An Innovative Company in a Smart City: A Sustainable Business Model

An Innovative Company in a Smart City: A Sustainable Business Model

Francesca Culasso (University of Turin, Italy) and Sara Giovanna Mauro (University of Turin, Italy)
Copyright: © 2018 |Pages: 21
DOI: 10.4018/978-1-5225-5267-3.ch007

Abstract

The aim of this chapter is to analyze the business model of an innovative company in the context of a smart city. Specifically, this research investigates key components and challenges concerning the operationalization of a business model originally conceived to be sustainable. This chapter relies on the analysis of the empirical evidence collected at the organizational level by combining different data sources, including official and internal documents, face-to-face interviews, and questionnaires. It is thus designed to contribute to the lively debate on sustainability by providing empirical evidence and shedding light on the operationalization of the concept of sustainable business model. Further, in light of the smart context where the company operates, this research paves the way for further investigation into the potential win-win collaboration between innovative companies and smart cities to foster sustainability consistent with a systems approach to the topic.
Chapter Preview
Top

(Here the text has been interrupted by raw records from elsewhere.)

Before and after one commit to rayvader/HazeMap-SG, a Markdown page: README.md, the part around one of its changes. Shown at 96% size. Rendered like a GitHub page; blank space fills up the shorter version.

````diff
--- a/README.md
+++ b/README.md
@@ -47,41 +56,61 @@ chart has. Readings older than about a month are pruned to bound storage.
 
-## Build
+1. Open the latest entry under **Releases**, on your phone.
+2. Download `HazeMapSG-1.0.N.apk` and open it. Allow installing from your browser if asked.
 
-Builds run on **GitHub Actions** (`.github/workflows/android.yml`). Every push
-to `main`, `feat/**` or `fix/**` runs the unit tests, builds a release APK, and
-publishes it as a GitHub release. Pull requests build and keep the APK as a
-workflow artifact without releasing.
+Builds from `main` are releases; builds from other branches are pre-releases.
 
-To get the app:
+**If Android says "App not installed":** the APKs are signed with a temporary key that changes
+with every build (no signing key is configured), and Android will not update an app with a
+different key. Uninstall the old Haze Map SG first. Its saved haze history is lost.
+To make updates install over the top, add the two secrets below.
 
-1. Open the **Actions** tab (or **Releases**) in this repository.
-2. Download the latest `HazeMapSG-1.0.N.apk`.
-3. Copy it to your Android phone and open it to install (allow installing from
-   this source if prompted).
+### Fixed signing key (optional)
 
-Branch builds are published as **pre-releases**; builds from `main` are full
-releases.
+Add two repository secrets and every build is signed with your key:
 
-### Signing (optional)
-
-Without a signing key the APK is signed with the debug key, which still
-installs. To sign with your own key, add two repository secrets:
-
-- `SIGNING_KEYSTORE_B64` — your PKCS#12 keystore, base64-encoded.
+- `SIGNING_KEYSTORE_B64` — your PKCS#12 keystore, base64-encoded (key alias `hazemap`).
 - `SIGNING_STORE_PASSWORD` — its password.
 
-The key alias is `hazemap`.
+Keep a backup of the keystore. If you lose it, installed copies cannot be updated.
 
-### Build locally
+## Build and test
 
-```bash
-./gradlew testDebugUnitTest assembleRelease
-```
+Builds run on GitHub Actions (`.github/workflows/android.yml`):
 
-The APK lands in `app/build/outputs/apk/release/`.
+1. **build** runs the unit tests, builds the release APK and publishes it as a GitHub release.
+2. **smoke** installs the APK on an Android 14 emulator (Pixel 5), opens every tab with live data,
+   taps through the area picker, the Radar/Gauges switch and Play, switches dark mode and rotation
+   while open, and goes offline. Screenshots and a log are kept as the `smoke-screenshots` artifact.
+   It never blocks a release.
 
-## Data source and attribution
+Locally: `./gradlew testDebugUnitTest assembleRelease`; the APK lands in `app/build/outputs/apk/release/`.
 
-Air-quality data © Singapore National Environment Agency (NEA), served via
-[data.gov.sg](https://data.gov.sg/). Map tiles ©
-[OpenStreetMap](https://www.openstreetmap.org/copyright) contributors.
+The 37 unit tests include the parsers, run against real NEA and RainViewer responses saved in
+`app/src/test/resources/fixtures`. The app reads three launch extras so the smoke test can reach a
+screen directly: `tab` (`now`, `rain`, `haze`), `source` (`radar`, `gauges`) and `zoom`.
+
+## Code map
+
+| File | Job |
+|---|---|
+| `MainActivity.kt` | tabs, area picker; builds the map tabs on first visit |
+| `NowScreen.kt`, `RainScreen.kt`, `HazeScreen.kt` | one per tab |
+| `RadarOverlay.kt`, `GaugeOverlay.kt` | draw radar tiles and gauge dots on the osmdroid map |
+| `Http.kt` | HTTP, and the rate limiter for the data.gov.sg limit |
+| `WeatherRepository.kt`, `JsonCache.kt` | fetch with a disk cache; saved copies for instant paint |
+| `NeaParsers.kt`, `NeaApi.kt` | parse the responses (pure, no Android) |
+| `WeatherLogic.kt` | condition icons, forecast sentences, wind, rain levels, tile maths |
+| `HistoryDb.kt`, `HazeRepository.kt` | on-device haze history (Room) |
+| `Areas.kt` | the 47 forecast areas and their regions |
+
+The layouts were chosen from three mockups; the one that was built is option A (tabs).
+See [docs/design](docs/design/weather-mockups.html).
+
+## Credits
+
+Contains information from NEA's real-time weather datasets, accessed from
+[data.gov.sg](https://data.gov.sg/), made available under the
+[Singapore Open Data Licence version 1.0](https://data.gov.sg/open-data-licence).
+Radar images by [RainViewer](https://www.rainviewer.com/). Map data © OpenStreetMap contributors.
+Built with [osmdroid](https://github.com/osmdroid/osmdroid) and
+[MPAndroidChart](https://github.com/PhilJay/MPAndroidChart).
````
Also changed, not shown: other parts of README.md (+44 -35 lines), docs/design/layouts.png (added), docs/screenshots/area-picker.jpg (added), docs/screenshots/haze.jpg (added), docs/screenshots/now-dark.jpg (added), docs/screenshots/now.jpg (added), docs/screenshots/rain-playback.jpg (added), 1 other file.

Introduction

In recent years, it has been argued that sustainability is a key challenge for both private and public-sector organizations, calling for the integration of environmental, societal, and economic issues to support sustainable development. The changes needed to pursue a sustainable economy call for significantly revising the purpose of business and how it is conducted (Bocken et al., 2014). In this context, scholars and practitioners have become aware of the need to innovate traditional business models by incorporating the pursuit of sustainable development in the management of business, thus implementing what has been defined a “sustainable business model” (SBM) (Stubbs & Cocklin, 2008). However, whether and how that can happen are difficult-to-answer questions (Birkin et al., 2009).

While a proliferation of definitions and descriptions of business models has characterized the last few decades (Morris et al., 2005; Osterwalder & Pigneur, 2010; Zott & Amit, 2013), the literature on practical applications of SBMs is still limited (Bocken et al., 2014) even though the theory of business models for sustainability is somewhat more extensive (Stubbs & Cocklin, 2008). Indeed, on the one hand, a growing body of literature has investigated key issues regarding definitions and developments of SBMs (Birkin et al 2009; Laukkanen & Patala, 2014; Lee & Casalegno, 2010; Schaltegger et al., 2012); on the other hand, there is still a need to unravel how a theoretical model of sustainable business can be translated into practice and how and whether it can contribute to the context in which it is adopted.

Since the concept of sustainability calls for a “systems concept” going beyond organizational boundaries and embracing different actors present in a specific context (Milne, 2007), organizations are expected to collaborate (Kerret & Menahem, 2016) to achieve the shared goal of sustainable development. Accordingly, an SBM should be a construct involving a focal firm and other interested organizations (Zott et al., 2011). Indeed, the most recent approaches have stressed the relevance of the role played by a focal firm that produces value for a network of organizations involved in its business model (Zott et al., 2011). Accordingly, the present chapter describes and explains the SBM of an innovative company while exploring the relationship between the focal firm and other actors operating in the same context. Specifically, this context is characterized by an orientation to smartness, which is determined by, among the other factors, a commitment to the realization of sustainable development (Caragliu et al., 2011).

To this end, this research has purposefully selected a firm operating in what has been considered a smart context, namely the city of Turin in northern Italy (EY, 2016). By analyzing the company’s official documents and internal reports, collecting and studying information available on official websites and in newspapers, and interviewing the actors operating in and with the company, this research describes their SBM and explains how it works. In particular, it sheds light on the key components of the SBM and discusses which components have been, and still are, the primary challenges and obstacles.

By adopting this approach, the research aims to contribute to the body of knowledge on SBMs by providing empirical evidence regarding a company conceived to make sustainability the object of its core business and by shedding new light on the key elements and issues of SBM development in the context of a smart city. To achieve this goal, the next section provides a brief overview of previous studies of SBM and then introduces the framework adopted for the empirical analysis. Then, it describes the research setting and method and provides empirical evidence regarding the design and implementation of the business model. Finally, relying on the interpretation of the findings, implications for future research are discussed followed by some concluding remarks.

Complete Chapter List

Search this Book:
Reset